The Best Retrieval Method For Hebrew

Since Hebrew has its own perks, whatever works for Arabic isn't guaranteed to also work for Hebrew. The best Hebrew IR solution is expected to use a variation or combination of the methods mentioned above. Put differently: morphological analysis, disambiguation, and the vast use of NLP methods are very likely ineffective compared to other solutions, which require no similar overhead. However, without having an environment for training and testing all this, we could never discover what the best approach really is.

To the best of my knowledge, there is no such an effort today, one that is striving to advance Hebrew IR so Hebrew texts can be properly searchable. This is where HebMorph comes in - its sole purpose is to brainstorm and provide as many indexing methods as possible, and then to pick the best one out of that collection, and make it usable from as many IR technologies as possible. HebMorph is all about creating these tools (including Hebrew stemmers, full-scale and light), and providing tools to compare them to one another.

In the next post I'll describe HebMorph's current status, and provide more details about its roadmap. Stay tuned!

Comments

  • Yuval

    Great overview, Itamar. You may want to consider alternative measures of relevance. <a href="http://en.wikipedia.org/wiki/Mean_reciprocal_rank" rel="nofollow">MRR</a> is a good measure for ranked retrieval, both easy to calculate and capturing some ranking information. <a href="http://en.wikipedia.org/wiki/Information_retrieval#Mean_Average_precision" rel="nofollow">MAP</a> is a stronger one, but harder to calculate.

  • chaya

    How do you currently rank the lemmas?

  • oren bochman

    Hello Itamar - great article.

    I am a great believer in N-grams but not for hebrew. This is because hebrew has greater ambiguity than arabic both due to general lack of vowel and spelling variations. This spells an advantage to context savvy morphological analyser over algorithmic ones.

    You have stumbled on another well-known fact that there is a unique challenges when analyzing queries. However a well-engineered IR system can "cheat" to overcome these. By performing periodic analysis of historical queries and the user's result choice user) it is possible query time analyser which will lear to adjust its rank based on the user's expectation.

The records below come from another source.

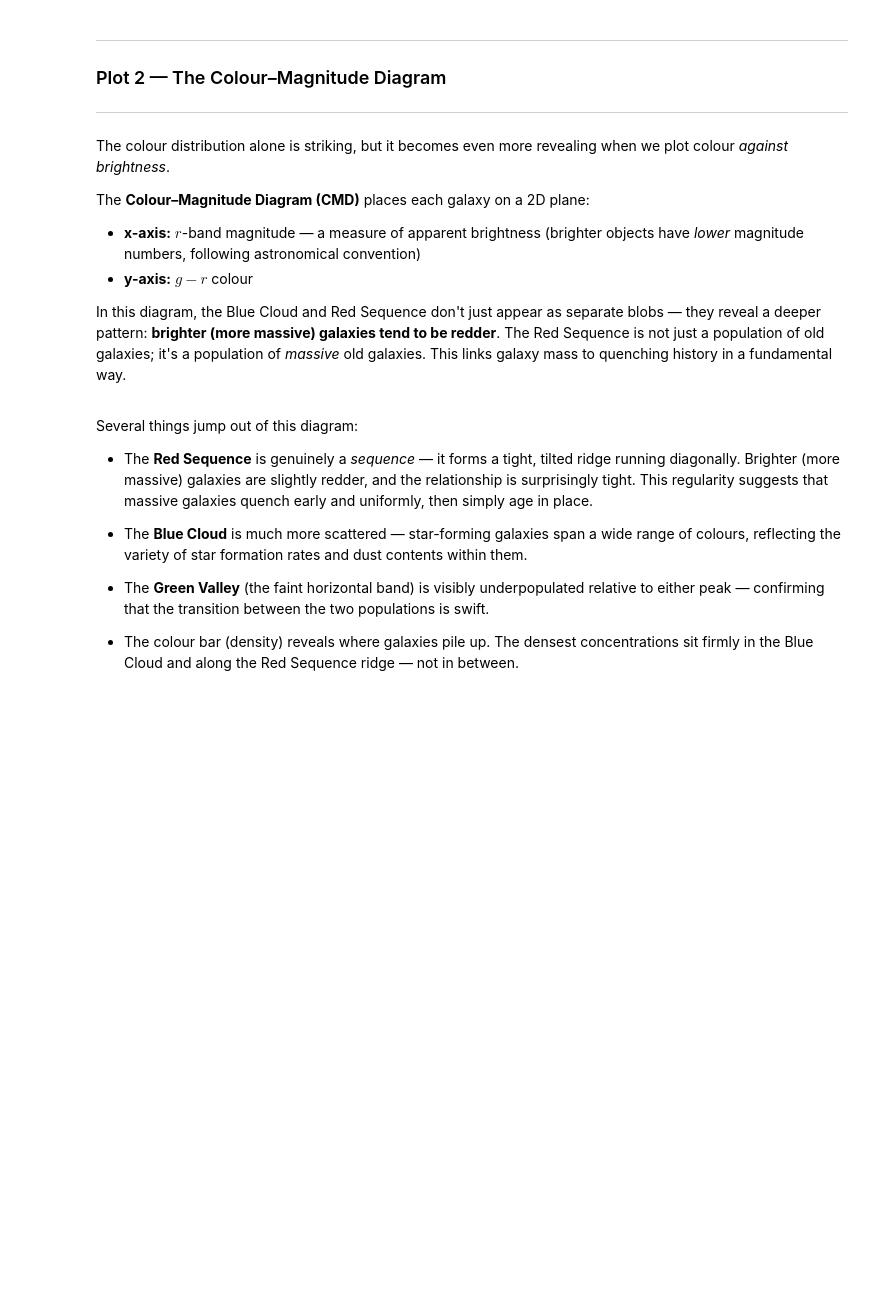
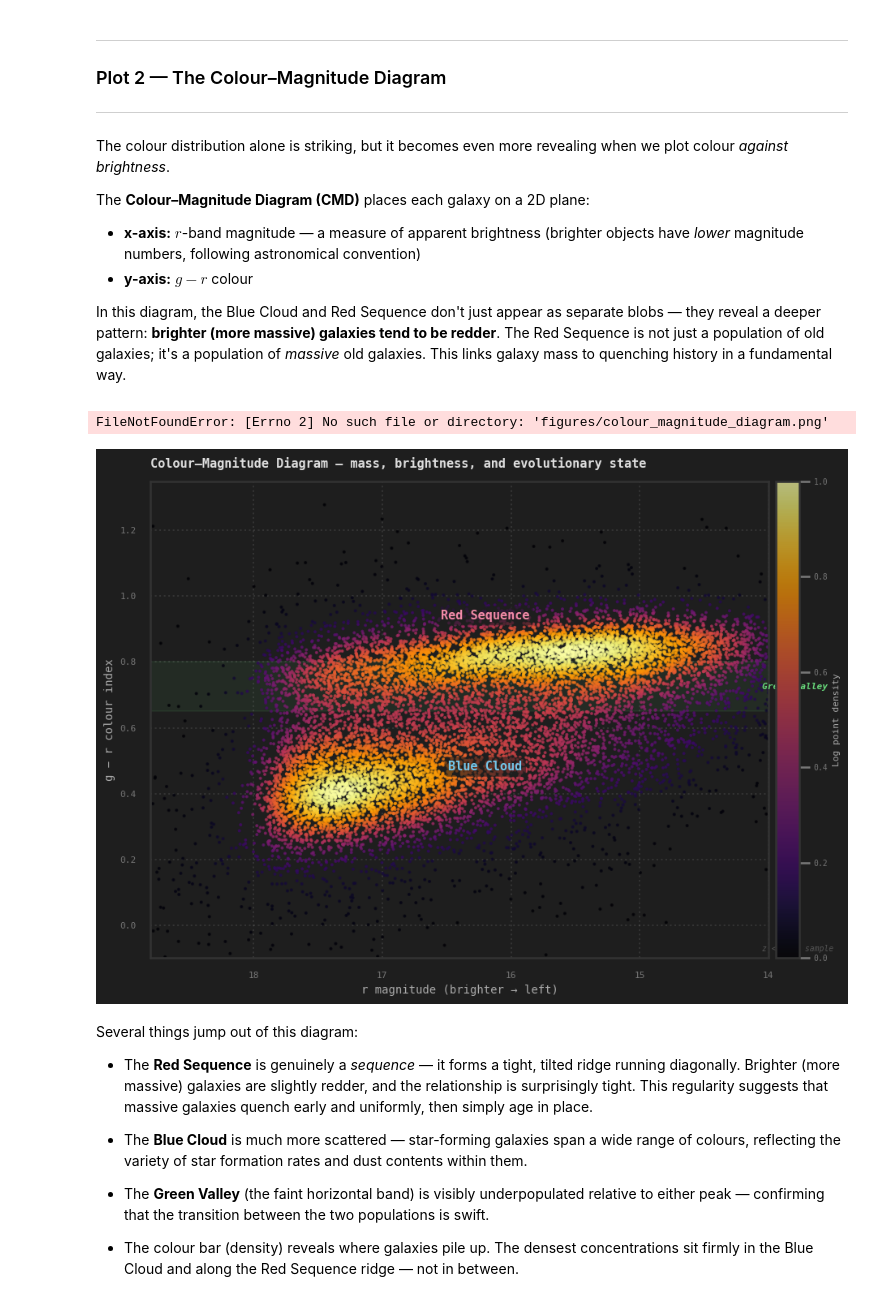
Before and after one commit to haylamyuen/Project-GATORS, a Jupyter notebook: 02_bimodality.ipynb, the cells around one changed output. Saved outputs shown, nothing was run; the diff lists cells and outputs as text; code cells hidden in the pictures; blank space fills up the shorter version.

```diff
--- a/02_bimodality.ipynb
+++ b/02_bimodality.ipynb
@@ -326,3 +406,64 @@ plt.show()
+# %%
+sample = galaxies_plot[(galaxies_plot["r"] > 14) & (galaxies_plot["r"] < 18.8)].copy()
+
+x = sample["r"].values
+y = sample["g_r"].values
+
+# Density colouring
+xy = np.vstack([x, y])
+density = gaussian_kde(xy)(xy)
+sort_idx = density.argsort()
+x, y, density = x[sort_idx], y[sort_idx], density[sort_idx]
+
+log_density = np.log1p(density)
+log_density = (log_density - log_density.min()) / (log_density.max() - log_density.min())
+
+gv_lo_cmd, gv_hi_cmd = 0.65, 0.80
+
+fig, ax = plt.subplots(figsize=(10, 7), facecolor="#1e1e1e")
+ax.set_facecolor("#1e1e1e")
+
+sc = ax.scatter(x, y, c=log_density, s=2, alpha=0.7,
+                cmap="inferno", rasterized=True)
+
+# Green valley band
+ax.axhspan(gv_lo_cmd, gv_hi_cmd, color="#69db7c", alpha=0.07, zorder=0)
+ax.text(14.05, (gv_lo_cmd + gv_hi_cmd) / 2, "Green Valley",
+        color="#69db7c", fontsize=8, fontweight="bold",
+        style="italic", va="center", ha="left")
+
+# Labels with a dark box behind them so they pop off the inferno colours
+label_props = dict(fontsize=11, fontweight="bold", ha="center",
+                   bbox=dict(boxstyle="round,pad=0.3", fc="#1e1e1e",
+                             ec="none", alpha=0.6))
+ax.text(16.2, 0.93, "Red Sequence", color="#f38ba8", **label_props)
+ax.text(16.2, 0.47, "Blue Cloud",   color="#74c7ec", **label_props)
+
+cbar = plt.colorbar(sc, ax=ax, pad=0.01)
+cbar.set_label("Log point density", color="#aaaaaa", fontsize=8)
+cbar.ax.yaxis.set_tick_params(color="#777777")
+plt.setp(cbar.ax.yaxis.get_ticklabels(), color="#777777", fontsize=7)
+cbar.outline.set_edgecolor("#333333")
+
+ax.set_xlabel("r magnitude (brighter → left)", color="#aaaaaa", fontsize=10)
+ax.set_ylabel("g − r colour index", color="#aaaaaa", fontsize=10)
+ax.set_title("Colour–Magnitude Diagram — mass, brightness, and evolutionary state",
+             color="#e0e0e0", fontsize=11, loc="left", pad=12)
+ax.set_xlim(18.8, 14.0)
+ax.set_ylim(-0.1, 1.35)
+ax.tick_params(colors="#777777", labelsize=8)
+ax.grid(True, linestyle=":", alpha=0.1, color="#ffffff")
+for spine in ax.spines.values(): spine.set_edgecolor("#333333")
+ax.text(14.05, -0.08, "z < 0.05 sample", color="#555555",
+        fontsize=7, ha="left", style="italic")
+
+plt.tight_layout()
+plt.savefig("figures/colour_magnitude_diagram.png", dpi=150,
+            bbox_inches="tight", facecolor="#1e1e1e")
+plt.show()
+# %% [output]
+FileNotFoundError: [Errno 2] No such file or directory: 'figures/colour_magnitude_diagram.png'
+[figure, added]
 # %% [markdown]
 <div style="width: 1200px">
 
```
Also changed, not shown: parts of 6 cells of this notebook, 3 other files.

  • Pini

    Thank you for the interesting and teaching article. Although not a CS scholar myself, I find it very interesting and important.

Comments are now closed